By Ujin Han ’12 M.B.A.
When you’re an MBA student, you soon realize that you now have a new best friend: case studies. You spend many long hours with this new friend, getting know all the facts, both qualitative and quantitative, looking at the situation from different perspectives, discussing with your classmates about what’s right, what’s wrong, and what to do…
About half way through the semester, after many (sometimes frustrating) discussions with your professors and classmates (who always tell you you’re wrong), you begin to wonder, “why is this case study ruining my good night’s sleep and my weekend? Go away!”
Margaret Andrews, an Associate Dean of Management Programs at Harvard University, suggests in an Inside Higher Ed blog that case study discussions are a lot like setting strategy. How? “Both are team sports, involve a lot of information, require fresh perspectives and dialogue—and are, at times, messy processes.”
She lists seven ways they are similar, but my favorites are:
- “There is no ‘right’ answer.” There may be no “right” answer, but there is a better answer, the best answer—that can only come from understanding and “considering context, constraints, opportunities and options”.
- “It requires deep thinking and understanding tradeoffs and implications to reach a good decision.” It’s not just about knowing all the facts, but understanding them and having thought through them. What is the opportunity cost of going through with that decision?

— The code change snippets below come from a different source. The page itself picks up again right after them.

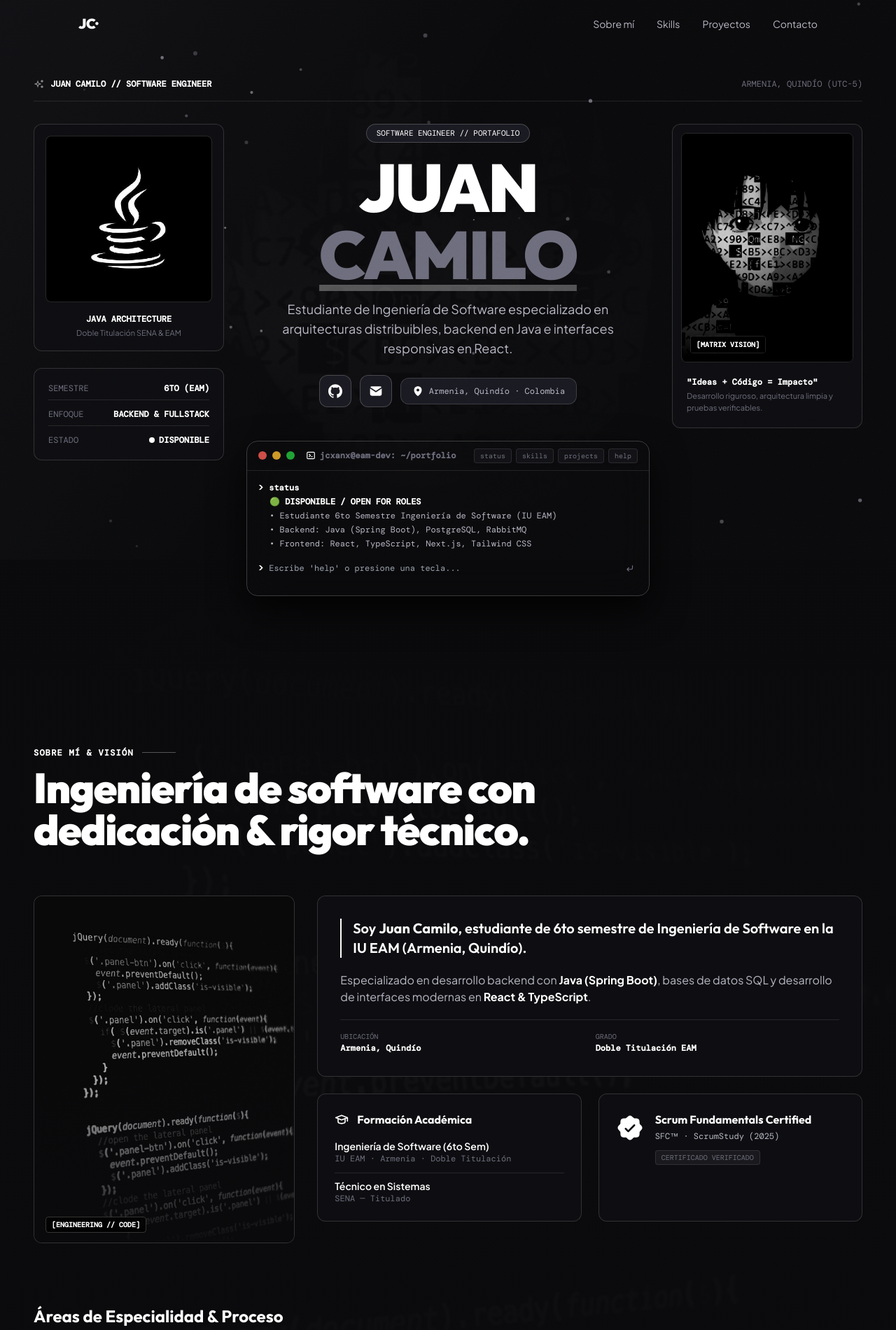
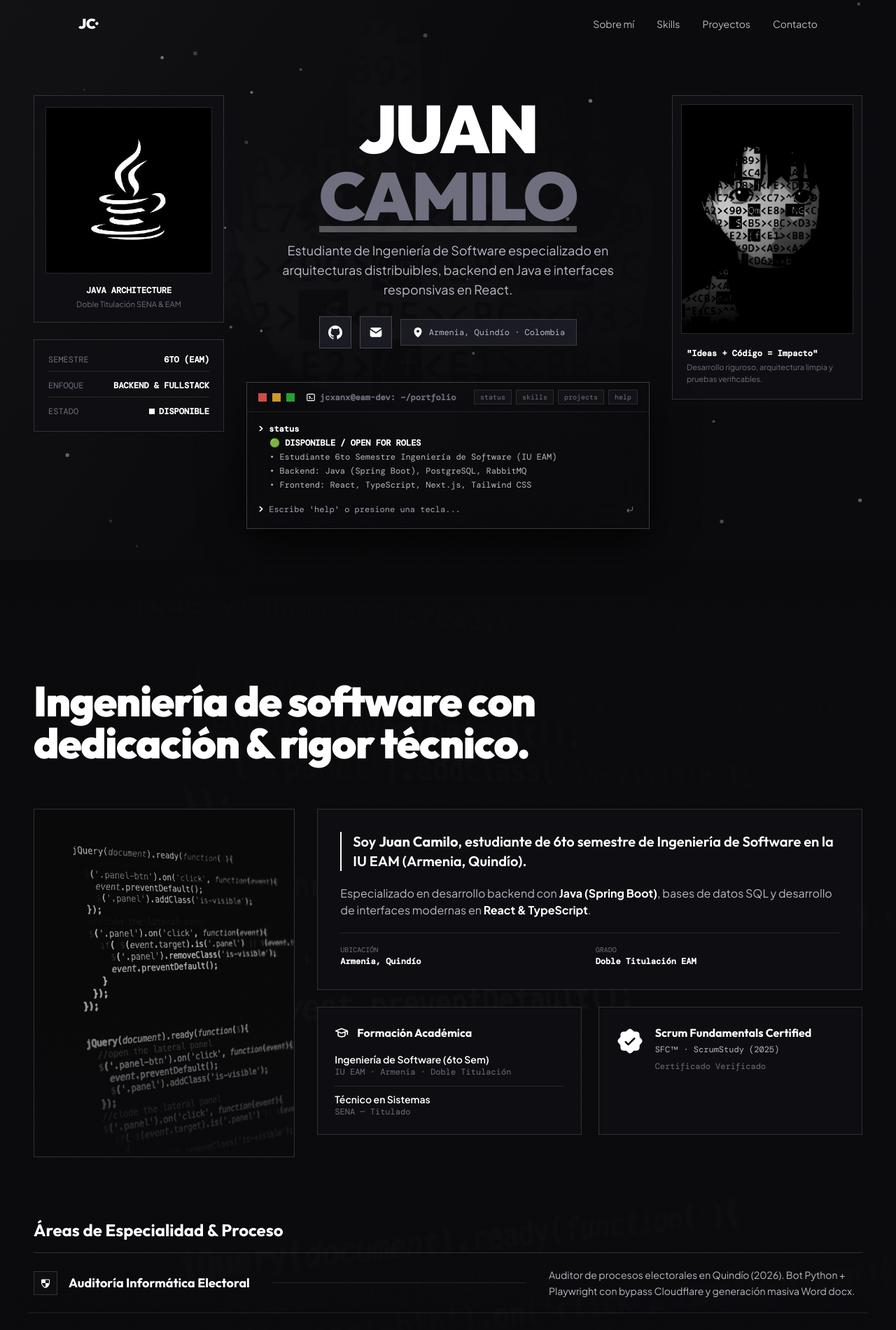
Before and after one commit to JXANX/PortafolioJXANX, a Next.js app: page / in a window 1280 px wide. Shown: the top 1901 px of the page at 70% size. Built offline with nearby package versions, Linux system fonts and the light colour scheme; a web font is replaced by a local one.

Commit message:
refactor: remove all section tags, apply sharp corners, fix scroll-to-top on page load

```diff
--- a/src/app/globals.css
+++ b/src/app/globals.css
@@ -42,7 +42,7 @@ html.lenis, html.lenis body { height: auto; }
 /* Custom Scrollbar */
 ::-webkit-scrollbar { width: 5px; }
 ::-webkit-scrollbar-track { background: #0A0A0C; }
-::-webkit-scrollbar-thumb { background: #262630; border-radius: 3px; }
+::-webkit-scrollbar-thumb { background: #262630; border-radius: 0px; }
 ::-webkit-scrollbar-thumb:hover { background: #FFFFFF; }
 
 /* Custom cursor desktop */
@@ -57,7 +57,7 @@ html.lenis, html.lenis body { height: auto; }
 .ghibli-glass {
   background: #0E0E12;
   border: 1px solid rgba(255, 255, 255, 0.15);
-  border-radius: 12px;
+  border-radius: 0px;
   box-shadow: none !important;
   transform: none !important;
   transition: border-color 0.25s ease, background-color 0.25s ease;
@@ -73,7 +73,7 @@ html.lenis, html.lenis body { height: auto; }
 .ghibli-glass-light {
   background: #14141A;
   border: 1px solid rgba(255, 255, 255, 0.12);
-  border-radius: 10px;
+  border-radius: 0px;
   box-shadow: none !important;
 }
 
--- a/src/components/about-section.tsx
+++ b/src/components/about-section.tsx
@@ -34,10 +34,6 @@ export function AboutSection() {
       <div className="relative z-10 max-w-7xl mx-auto space-y-16">
         {/* Section Header */}
         <div>
-          <div className="flex items-center gap-3 font-mono text-xs text-white uppercase tracking-widest mb-3 font-semibold">
-            <span>SOBRE MÍ &amp; VISIÓN</span>
-            <span className="h-px w-12 bg-white/30" />
-          </div>
           <h2 className="font-display text-4xl sm:text-6xl font-black text-white max-w-3xl tracking-tight leading-[1.08]">
             Ingeniería de software con dedicación &amp; rigor técnico.
           </h2>
@@ -48,7 +44,7 @@ export function AboutSection() {
 
           {/* Left: About Image (Flat Abstract Frame) */}
           <div className="lg:col-span-4">
-            <div className="relative aspect-[3/4] w-full rounded-xl overflow-hidden border border-white/15 bg-[#0E0E12]">
+            <div className="relative aspect-[3/4] w-full rounded-none overflow-hidden border border-white/15 bg-[#0E0E12]">
               <Image
                 src="/mono-about.png"
                 alt="Engineering workspace"
@@ -56,18 +52,13 @@ export function AboutSection() {
                 className="object-cover grayscale contrast-125 opacity-70"
               />
               <div className="absolute inset-0 bg-gradient-to-t from-[#0A0A0C] via-transparent to-transparent" />
-              <div className="absolute bottom-4 left-4 right-4">
-                <span className="font-mono text-[10px] text-white font-bold bg-black/80 px-2 py-1 rounded border border-white/20">
-                  [ENGINEERING // CODE]
-                </span>
-              </div>
             </div>
           </div>
 
           {/* Right: Bio + Education Flat Cards */}
           <div className="lg:col-span-8 space-y-6">
             {/* Bio Card */}
-            <div className="rounded-xl border border-white/15 bg-[#0E0E12] p-8 space-y-5">
+            <div className="rounded-none border border-white/15 bg-[#0E0E12] p-8 space-y-5">
               <p className="text-lg md:text-xl font-display font-semibold text-white leading-relaxed border-l-2 border-white pl-4">
                 Soy <span className="text-white font-bold">Juan Camilo</span>, estudiante de 6to semestre de Ingeniería de Software en la IU EAM (Armenia, Quindío).
               </p>
@@ -90,7 +81,7 @@ export function AboutSection() {
 
             {/* Education + Cert Row (Side by Side Flat) */}
             <div className="grid grid-cols-1 sm:grid-cols-2 gap-6">
-              <div className="rounded-xl border border-white/15 bg-[#0E0E12] p-6 space-y-4">
+              <div className="rounded-none border border-white/15 bg-[#0E0E12] p-6 space-y-4">
                 <div className="flex items-center gap-3 text-white">
                   <TbSchool className="h-5 w-5" />
                   <h3 className="font-display font-bold text-white text-base">
@@ -109,14 +100,14 @@ export function AboutSection() {
                 </div>
               </div>
 
-              <div className="rounded-xl border border-white/15 bg-[#0E0E12] p-6 flex items-start gap-4">
+              <div className="rounded-none border border-white/15 bg-[#0E0E12] p-6 flex items-start gap-4">
                 <PiSealCheckFill className="h-10 w-10 text-white shrink-0 mt-1" />
                 <div>
                   <h4 className="font-display font-bold text-white text-base mb-1">Scrum Fundamentals Certified</h4>
                   <p className="text-xs text-text-secondary font-mono">SFC™ · ScrumStudy (2025)</p>
-                  <span className="inline-block mt-3 text-[10px] font-mono text-text-muted bg-white/5 border border-white/10 px-2 py-0.5 rounded">
-                    CERTIFICADO VERIFICADO
-                  </span>
+                  <p className="mt-2 text-xs font-mono text-text-muted">
+                    Certificado Verificado
+                  </p>
                 </div>
               </div>
             </div>
@@ -137,7 +128,7 @@ export function AboutSection() {
                 className="flex flex-col md:flex-row md:items-center justify-between gap-4 py-5 border-b border-white/10 group hover:bg-white/[0.03] transition-all px-2 -mx-2"
               >
                 <div className="flex items-center gap-4 min-w-[280px]">
-                  <div className="p-2 rounded-lg border border-white/15 bg-[#0E0E12]">
+                  <div className="p-2 rounded-none border border-white/15 bg-[#0E0E12]">
                     <Icon className="h-4 w-4 text-white" />
                   </div>
                   <h4 className="font-display font-bold text-lg text-white group-hover:underline underline-offset-4 transition-all">
--- a/src/components/hero-section.tsx
+++ b/src/components/hero-section.tsx
@@ -18,27 +18,18 @@ export function HeroSection() {
       <ParticleSunbeams />
 
       <div className="relative z-10 max-w-7xl mx-auto w-full">
-        {/* Top Tag Bar */}
-        <div className="flex items-center justify-between mb-8 pb-4 border-b border-white/10 text-xs font-mono text-text-muted">
-          <span className="flex items-center gap-2 text-white font-bold">
-            <TbSparkles className="h-4 w-4 animate-pulse text-white" />
-            JUAN CAMILO // SOFTWARE ENGINEER
-          </span>
-          <span>ARMENIA, QUINDÍO (UTC-5)</span>
-        </div>
-
         {/* Flat Asymmetric 3-Column Grid Wireframe */}
-        <div className="grid grid-cols-1 lg:grid-cols-12 gap-8 items-start">
+        <div className="grid grid-cols-1 lg:grid-cols-12 gap-8 items-start pt-6">
 
           {/* Left Lateral Column: Vertical Flat Avatar & Technical Badges */}
           <div className="lg:col-span-3 space-y-6 order-2 lg:order-1">
             <div
-              className="ghibli-glass p-4 rounded-xl border border-white/15 bg-[#0E0E12] flex flex-col items-center text-center group cursor-pointer hover:border-white/40 transition-all duration-300"
+              className="ghibli-glass p-4 rounded-none border border-white/15 bg-[#0E0E12] flex flex-col items-center text-center group cursor-pointer hover:border-white/40 transition-all duration-300"
               onMouseEnter={() => setLogoHovered(true)}
               onMouseLeave={() => setLogoHovered(false)}
             >
               {/* Java Avatar Container */}
-              <div className="relative aspect-square w-full rounded-lg overflow-hidden border border-white/15 bg-black p-4 mb-4">
+              <div className="relative aspect-square w-full rounded-none overflow-hidden border border-white/15 bg-black p-4 mb-4">
                 <Image
                   src="/mono-avatar.png"
                   alt="Java Icon Logo"
@@ -59,7 +50,7 @@ export function HeroSection() {
             </div>
 
             {/* Quick Metrics Flat Box */}
-            <div className="ghibli-glass p-5 rounded-xl border border-white/15 bg-[#0E0E12] space-y-3 font-mono text-xs">
+            <div className="ghibli-glass p-5 rounded-none border border-white/15 bg-[#0E0E12] space-y-3 font-mono text-xs">
               <div className="flex justify-between items-center pb-2 border-b border-white/10">
                 <span className="text-text-muted">SEMESTRE</span>
                 <span className="text-white font-bold">6TO (EAM)</span>
@@ -71,7 +62,7 @@ export function HeroSection() {
               <div className="flex justify-between items-center">
                 <span className="text-text-muted">ESTADO</span>
                 <span className="text-white font-bold flex items-center gap-1.5">
-                  <span className="h-2 w-2 rounded-full bg-white" />
+                  <span className="h-2 w-2 rounded-none bg-white" />
                   DISPONIBLE
                 </span>
               </div>
@@ -80,10 +71,6 @@ export function HeroSection() {
 
           {/* Center Column: Giant Editorial Title & Interactive Console */}
           <div className="lg:col-span-6 flex flex-col items-center text-center order-1 lg:order-2">
-            <div className="inline-flex items-center gap-2 px-3.5 py-1 rounded-full border border-white/20 bg-bg-surface text-[11px] font-mono text-white mb-4">
-              <span>SOFTWARE ENGINEER // PORTAFOLIO</span>
-            </div>
-
             <h1 className="font-display text-5xl sm:text-7xl md:text-8xl font-black tracking-tight text-white mb-4 leading-[0.98] uppercase">
               Juan <span className="text-text-muted underline decoration-white/30 underline-offset-8">Camilo</span>
             </h1>
@@ -92,13 +79,13 @@ export function HeroSection() {
               Estudiante de Ingeniería de Software especializado en arquitecturas distribuibles, backend en Java e interfaces responsivas en React.
             </p>
 
-            {/* Social Pill Buttons */}
+            {/* Social Buttons */}
             <div className="flex flex-wrap justify-center items-center gap-3 text-text-secondary mb-6">
               <a
                 href="https://github.com/JXANX"
                 target="_blank"
                 rel="noopener noreferrer"
-                className="p-3 rounded-xl border border-white/20 bg-bg-surface text-white hover:bg-white hover:text-black transition-all duration-300"
+                className="p-3 rounded-none border border-white/20 bg-bg-surface text-white hover:bg-white hover:text-black transition-all duration-300"
                 aria-label="GitHub"
               >
                 <SiGithub className="h-5 w-5" />
@@ -106,13 +93,13 @@ export function HeroSection() {
 
               <a
                 href="mailto:castanedaloperaj@gmail.com"
-                className="p-3 rounded-xl border border-white/20 bg-bg-surface text-white hover:bg-white hover:text-black transition-all duration-300"
+                className="p-3 rounded-none border border-white/20 bg-bg-surface text-white hover:bg-white hover:text-black transition-all duration-300"
                 aria-label="Email"
               >
                 <TbMailFilled className="h-5 w-5" />
               </a>
 
-              <div className="flex items-center gap-2 px-4 py-2.5 rounded-xl border border-white/15 bg-bg-surface text-xs font-mono text-text-secondary">
+              <div className="flex items-center gap-2 px-4 py-2.5 rounded-none border border-white/15 bg-bg-surface text-xs font-mono text-text-secondary">
                 <PiMapPinFill className="h-4 w-4 text-white" />
                 <span>Armenia, Quindío · Colombia</span>
               </div>
@@ -124,8 +111,8 @@ export function HeroSection() {
 
           {/* Right Lateral Column: Abstract Frame */}
           <div className="lg:col-span-3 space-y-6 order-3">
-            <div className="ghibli-glass p-3 rounded-xl border border-white/15 bg-[#0E0E12] space-y-3 group hover:border-white/40 transition-all duration-300">
-              <div className="relative aspect-[3/4] w-full rounded-lg overflow-hidden grayscale contrast-125 border border-white/10">
+            <div className="ghibli-glass p-3 rounded-none border border-white/15 bg-[#0E0E12] space-y-3 group hover:border-white/40 transition-all duration-300">
+              <div className="relative aspect-[3/4] w-full rounded-none overflow-hidden grayscale contrast-125 border border-white/10">
                 <Image
                   src="/mono-hero.png"
                   alt="Cyberpunk Matrix Girl"
@@ -134,9 +121,6 @@ export function HeroSection() {
                   className="object-cover"
                 />
                 <div className="absolute inset-0 bg-gradient-to-t from-black/80 via-transparent to-transparent" />
-                <span className="absolute bottom-3 left-3 font-mono text-[10px] text-white font-bold bg-black/80 px-2 py-1 rounded border border-white/20">
-                  [MATRIX VISION]
-                </span>
               </div>
 
               <div className="p-2 space-y-1 text-left">
--- a/src/components/interactive-terminal.tsx
+++ b/src/components/interactive-terminal.tsx
@@ -31,7 +31,8 @@ export function InteractiveTerminal() {
   ]);
 
   const inputRef = useRef<HTMLInputElement>(null);
-  const bottomRef = useRef<HTMLDivElement>(null);
+  const scrollContainerRef = useRef<HTMLDivElement>(null);
+  const isInitialMount = useRef(true);
 
   const handleCommand = (cmdStr: string) => {
     const cleanCmd = cmdStr.trim().toLowerCase();
@@ -60,13 +61,9 @@ export function InteractiveTerminal() {
         break;
       case 'skills':
         response = (
-          <div className="flex flex-wrap gap-2 text-xs font-mono pt-1">
-            {['Java / Spring Boot', 'APIs RESTful', 'PostgreSQL', 'Docker', 'RabbitMQ', 'React / TypeScript', 'Python / Playwright'].map((s) => (
-              <span key={s} className="px-2 py-0.5 rounded bg-white/10 border border-white/30 text-white font-bold">
-                {s}
-              </span>
-            ))}
-          </div>
+          <p className="text-xs font-mono text-text-secondary tracking-wide pt-1">
+            {['Java / Spring Boot', 'APIs RESTful', 'PostgreSQL', 'Docker', 'RabbitMQ', 'React / TypeScript', 'Python / Playwright'].join(' · ')}
+          </p>
         );
         break;
       case 'projects':
@@ -105,17 +102,25 @@ export function InteractiveTerminal() {
   };
 
   useEffect(() => {
-    bottomRef.current?.scrollIntoView({ behavior: 'smooth' });
+    // Skip auto-scroll on initial mount to prevent page from jumping down
+    if (isInitialMount.current) {
+      isInitialMount.current = false;
+      return;
+    }
+    // Scroll only the internal terminal container, not the page
+    if (scrollContainerRef.current) {
+      scrollContainerRef.current.scrollTop = scrollContainerRef.current.scrollHeight;
+    }
   }, [history]);
 
   return (
-    <div className="w-full max-w-2xl rounded-2xl border border-white/20 bg-bg-elevated/90 shadow-[0_20px_50px_rgba(0,0,0,0.8)] backdrop-blur-xl overflow-hidden font-mono text-left my-6 transition-all duration-300 hover:border-white/40">
+    <div className="w-full max-w-2xl rounded-none border border-white/20 bg-bg-elevated/90 shadow-[0_20px_50px_rgba(0,0,0,0.8)] backdrop-blur-xl overflow-hidden font-mono text-left my-6 transition-all duration-300 hover:border-white/40">
       {/* Header bar */}
       <div className="flex items-center justify-between px-4 py-2.5 bg-bg-surface/80 border-b border-white/10 select-none">
         <div className="flex items-center gap-2">
-          <div className="h-3 w-3 rounded-full bg-[#FF5F56]/80" />
-          <div className="h-3 w-3 rounded-full bg-[#FFBD2E]/80" />
-          <div className="h-3 w-3 rounded-full bg-[#27C93F]/80" />
+          <div className="h-3 w-3 rounded-none bg-[#FF5F56]/80" />
+          <div className="h-3 w-3 rounded-none bg-[#FFBD2E]/80" />
+          <div className="h-3 w-3 rounded-none bg-[#27C93F]/80" />
           <span className="ml-2 text-xs text-text-muted font-bold flex items-center gap-1.5">
             <TbTerminal2 className="h-3.5 w-3.5 text-white" />
             jcxanx@eam-dev: ~/portfolio
@@ -128,7 +133,7 @@ export function InteractiveTerminal() {
             <button
               key={cmd}
               onClick={() => handleCommand(cmd)}
-              className="text-[10px] px-2 py-0.5 rounded bg-bg-elevated text-text-muted hover:text-white hover:bg-white/10 border border-white/10 transition-colors"
+              className="text-[10px] px-2 py-0.5 rounded-none bg-bg-elevated text-text-muted hover:text-white hover:bg-white/10 border border-white/10 transition-colors"
             >
               {cmd}
             </button>
@@ -137,7 +142,7 @@ export function InteractiveTerminal() {
       </div>
 
       {/* Terminal Body */}
-      <div className="p-4 space-y-3 max-h-64 overflow-y-auto custom-scrollbar text-xs">
+      <div ref={scrollContainerRef} className="p-4 space-y-3 max-h-64 overflow-y-auto custom-scrollbar text-xs">
         {history.map((item, idx) => (
           <div key={idx} className="space-y-1">
             <div className="flex items-center gap-2 text-text-muted">
@@ -173,7 +178,6 @@ export function InteractiveTerminal() {
             <TbCornerDownLeft className="h-3.5 w-3.5" />
           </button>
         </form>
-        <div ref={bottomRef} />
       </div>
     </div>
   );
--- a/src/components/navbar.tsx
+++ b/src/components/navbar.tsx
@@ -61,7 +61,7 @@ export function Navbar() {
 
       {/* Mobile Menu */}
       {mobileOpen && (
-        <div className="md:hidden absolute top-full left-0 right-0 ghibli-glass mx-4 mt-2 p-6 rounded-2xl space-y-4">
+        <div className="md:hidden absolute top-full left-0 right-0 ghibli-glass mx-4 mt-2 p-6 rounded-none space-y-4">
           {links.map((link) => (
             <Link
               key={link.href}
--- a/src/components/smooth-scroll.tsx
+++ b/src/components/smooth-scroll.tsx
@@ -21,6 +21,10 @@ export function SmoothScroll({ children }: { children: React.ReactNode }) {
       touchMultiplier: 2,
     });
 
+    // Force scroll to top on page load
+    window.scrollTo(0, 0);
+    lenis.scrollTo(0, { immediate: true });
+
     function updateLenis(time: number) {
       lenis.raf(time * 1000);
     }
```
Also changed, not shown: src/components/contact-section.tsx (+8 -14 lines), src/components/project-drawer.tsx (+12 -23 lines), src/components/projects-section.tsx (+7 -23 lines), src/components/skills-section.tsx (+8 -24 lines).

- “Listening and discussion skills are needed to reach a solid conclusion.” When you listen to other people’s perspectives and thoughts and take them in, that’s when you start to gain new insights and can propel the discussion forward.

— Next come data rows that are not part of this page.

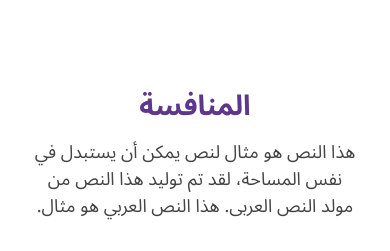
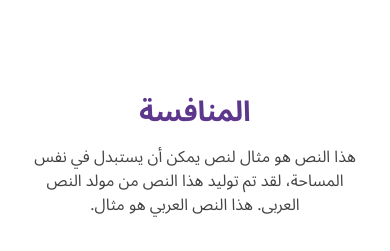
Before and after one commit to MustfaA22/Mai, a React (Vite) app: page / in a window 390 px wide. Shown: the part 4060-4311 px from the top of the page. Built offline with nearby package versions, Linux system fonts and the light colour scheme.

Commit message:
new p font size on phones

```diff
--- a/src/index.css
+++ b/src/index.css
@@ -117,6 +117,10 @@ section {
     font-size: 2rem;
   }
 
+  p {
+    font-size: 1.6rem;
+  }
+
 
   section {
     padding: 5em 2em 0em;
```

For more of the similarities to encourage your case study endeavor, read Andrews’ full post here.